South West

CJN bemoans Executive intrusion in the Judiciary


February 09, 2012

The Chief Justice of Nigeria, Dahiru Musdapher, has called for a new judicial code of ethics that would reflect current realities and challenges to tackle judicial corruption in the country, in order to ensure that “judges and the judicial system remain politically neutral and rise up to safeguard our fledgling democracy,” and to “immunize the entire judicial system against all identified iniquities.”

“Metaphorically a corrupt judge has been described as more harmful to the society than a man who runs amok with a dagger in a crowded street. The latter as you know can be restrained physically. But the former deliberately destroys the moral foundation of society and causes incalculable distress to individuals while still answering ‘honourable’,” he said.

Justice Musdapher said this on Thursday at the media roundtable on promoting ethics and integrity at the magistrate courts held at the Ikeja Airport Hotel, Lagos and organized by the Socio-Economic Rights and Accountability Project (SERAP) in collaboration with the Royal Netherlands Embassy.

Justice Musdapher, represented by the Chief Registrar of the Supreme Court of Nigeria, Sunday Olorundahunsi, presented a keynote address titled: Promoting Magistrate Court Ethics, Integrity and Improving Citizens’ Access to Justice.

“Taking steps against corruption in the justice system should be a first step in dealing with corruption in society as a whole,” he said.

The CJN noted that there is dissatisfaction with the performance of the Judiciary in the country but bemoaned the control that the Executive Arm of government has over the Judiciary.

“The plight of state judiciaries is compounded by the fact that in spite of the best efforts of the NJC, the process of appointment and removal of judges/security of tenure is the subject of political discretion,” he said.

Mr. Musdapher also blamed this development on the judges.

“It is regrettable that some state chief executives treat the judiciary as an appendage of the executive arm. While it is true that, in some cases, this is self-inflicted (because of the way some judges conduct themselves), it does not invariably follow that a distinct arm of government should, because of the action of a few, be treated in a manner that compromises its independence and its integrity,” he added.

The CJN says that in an effort to increase transparency in the Judiciary, some of the actions taken under his leadership include working with Transparency International, an international organisation concerned with urging the reduction of corruption across countries.

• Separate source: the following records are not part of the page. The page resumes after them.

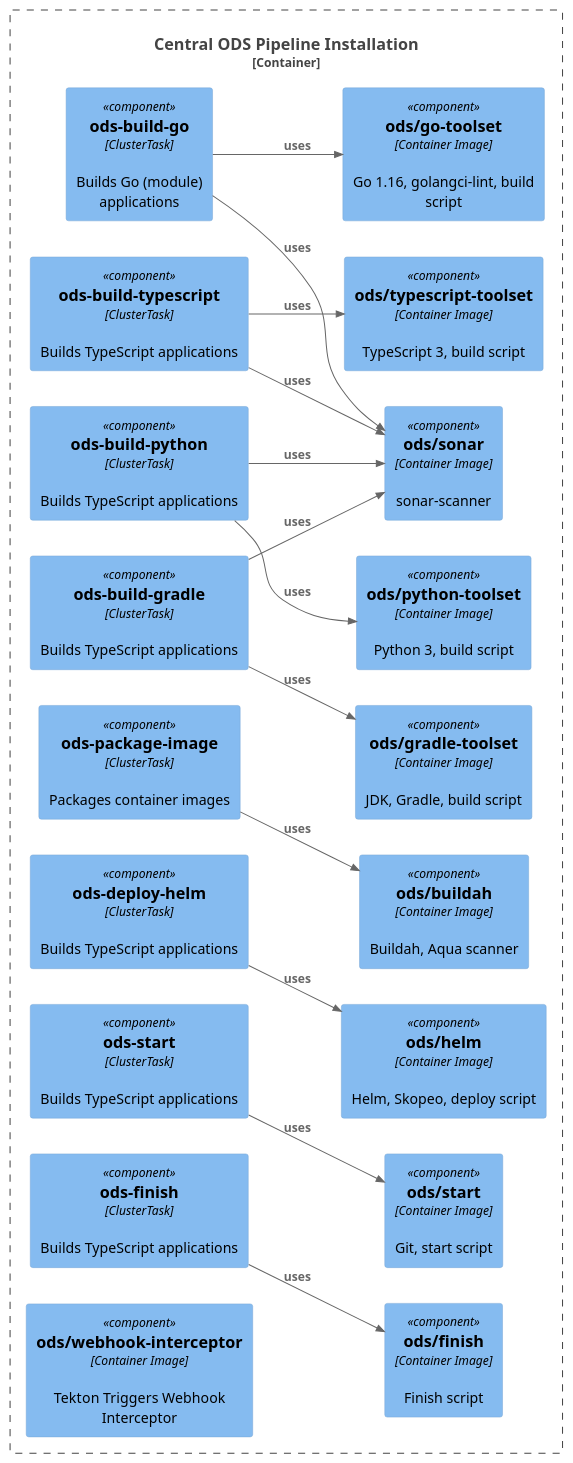
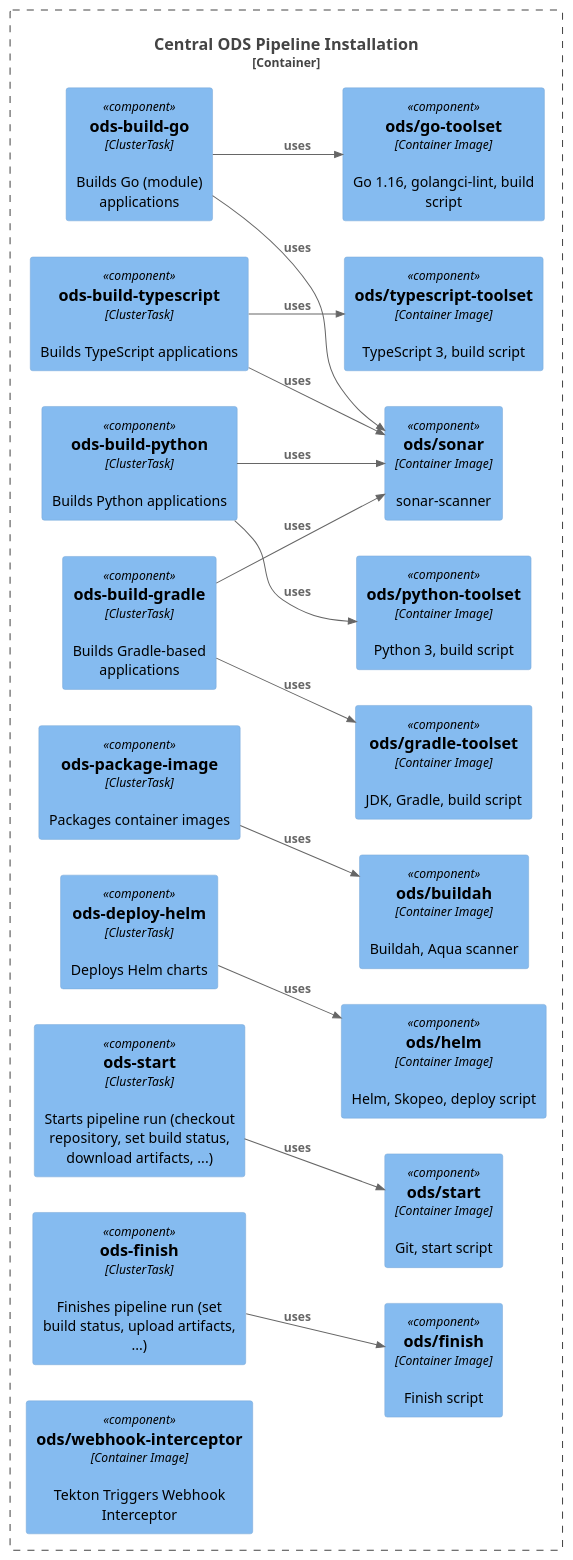
Before and after one commit to opendevstack/ods-pipeline: the diagram in docs/architecture/component-central-installation.puml, drawn with PlantUML.

Commit message:
Fix copy-paste errors in architecture doc
[ci skip]

```diff
--- a/docs/architecture/component-central-installation.puml
+++ b/docs/architecture/component-central-installation.puml
@@ -1,59 +1,59 @@
 @startuml "central-installation"
 !include https://raw.githubusercontent.com/plantuml-stdlib/C4-PlantUML/master/C4_Container.puml
 !include https://raw.githubusercontent.com/plantuml-stdlib/C4-PlantUML/master/C4_Component.puml
 ' uncomment the following line and comment the first to use locally
 ' !include C4_Container.puml
 
 LAYOUT_LEFT_RIGHT()
 
 Container_Boundary(c1, "Central ODS Pipeline Installation"){
     Component(task_build_go, "ods-build-go", "ClusterTask", "Builds Go (module) applications")
     Component(image_go_toolset, "ods/go-toolset", "Container Image", "Go 1.16, golangci-lint, build script")
 
     Component(task_build_typescript, "ods-build-typescript", "ClusterTask", "Builds TypeScript applications")
     Component(image_typescript_toolset, "ods/typescript-toolset", "Container Image", "TypeScript 3, build script")
 
-    Component(task_build_python, "ods-build-python", "ClusterTask", "Builds TypeScript applications")
+    Component(task_build_python, "ods-build-python", "ClusterTask", "Builds Python applications")
     Component(image_python_toolset, "ods/python-toolset", "Container Image", "Python 3, build script")
 
-    Component(task_build_gradle, "ods-build-gradle", "ClusterTask", "Builds TypeScript applications")
+    Component(task_build_gradle, "ods-build-gradle", "ClusterTask", "Builds Gradle-based applications")
     Component(image_gradle_toolset, "ods/gradle-toolset", "Container Image", "JDK, Gradle, build script")
 
     Component(task_package_image, "ods-package-image", "ClusterTask", "Packages container images")
     Component(image_buildah, "ods/buildah", "Container Image", "Buildah, Aqua scanner")
 
-    Component(task_deploy_helm, "ods-deploy-helm", "ClusterTask", "Builds TypeScript applications")
+    Component(task_deploy_helm, "ods-deploy-helm", "ClusterTask", "Deploys Helm charts")
     Component(image_helm, "ods/helm", "Container Image", "Helm, Skopeo, deploy script")
 
-    Component(task_start, "ods-start", "ClusterTask", "Builds TypeScript applications")
+    Component(task_start, "ods-start", "ClusterTask", "Starts pipeline run (checkout repository, set build status, download artifacts, ...)")
     Component(image_start, "ods/start", "Container Image", "Git, start script")
 
-    Component(task_finish, "ods-finish", "ClusterTask", "Builds TypeScript applications")
+    Component(task_finish, "ods-finish", "ClusterTask", "Finishes pipeline run (set build status, upload artifacts, ...)")
     Component(image_finish, "ods/finish", "Container Image", "Finish script")
 
     Component(image_sonar, "ods/sonar", "Container Image", "sonar-scanner")
 
     Component(image_webhook_interceptor, "ods/webhook-interceptor", "Container Image", "Tekton Triggers Webhook Interceptor")
 }
 
 Rel(task_build_go, image_go_toolset, "uses")
 Rel(task_build_go, image_sonar, "uses")
 
 Rel(task_build_typescript, image_typescript_toolset, "uses")
 Rel(task_build_typescript, image_sonar, "uses")
 
 Rel(task_build_python, image_python_toolset, "uses")
 Rel(task_build_python, image_sonar, "uses")
 
 Rel(task_build_gradle, image_gradle_toolset, "uses")
 Rel(task_build_gradle, image_sonar, "uses")
 
 Rel(task_package_image, image_buildah, "uses")
 
 Rel(task_deploy_helm, image_helm, "uses")
 
 Rel(task_start, image_start, "uses")
 
 Rel(task_finish, image_finish, "uses")
 
 @enduml
```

“My office has worked to introduce a number of procedural changes that enhance transparency. In fact in that regard we have invited Transparency International, TI to oblige us its time-honoured experience and expertise in providing voluntary technical support/assistance to the Nigerian Judiciary.”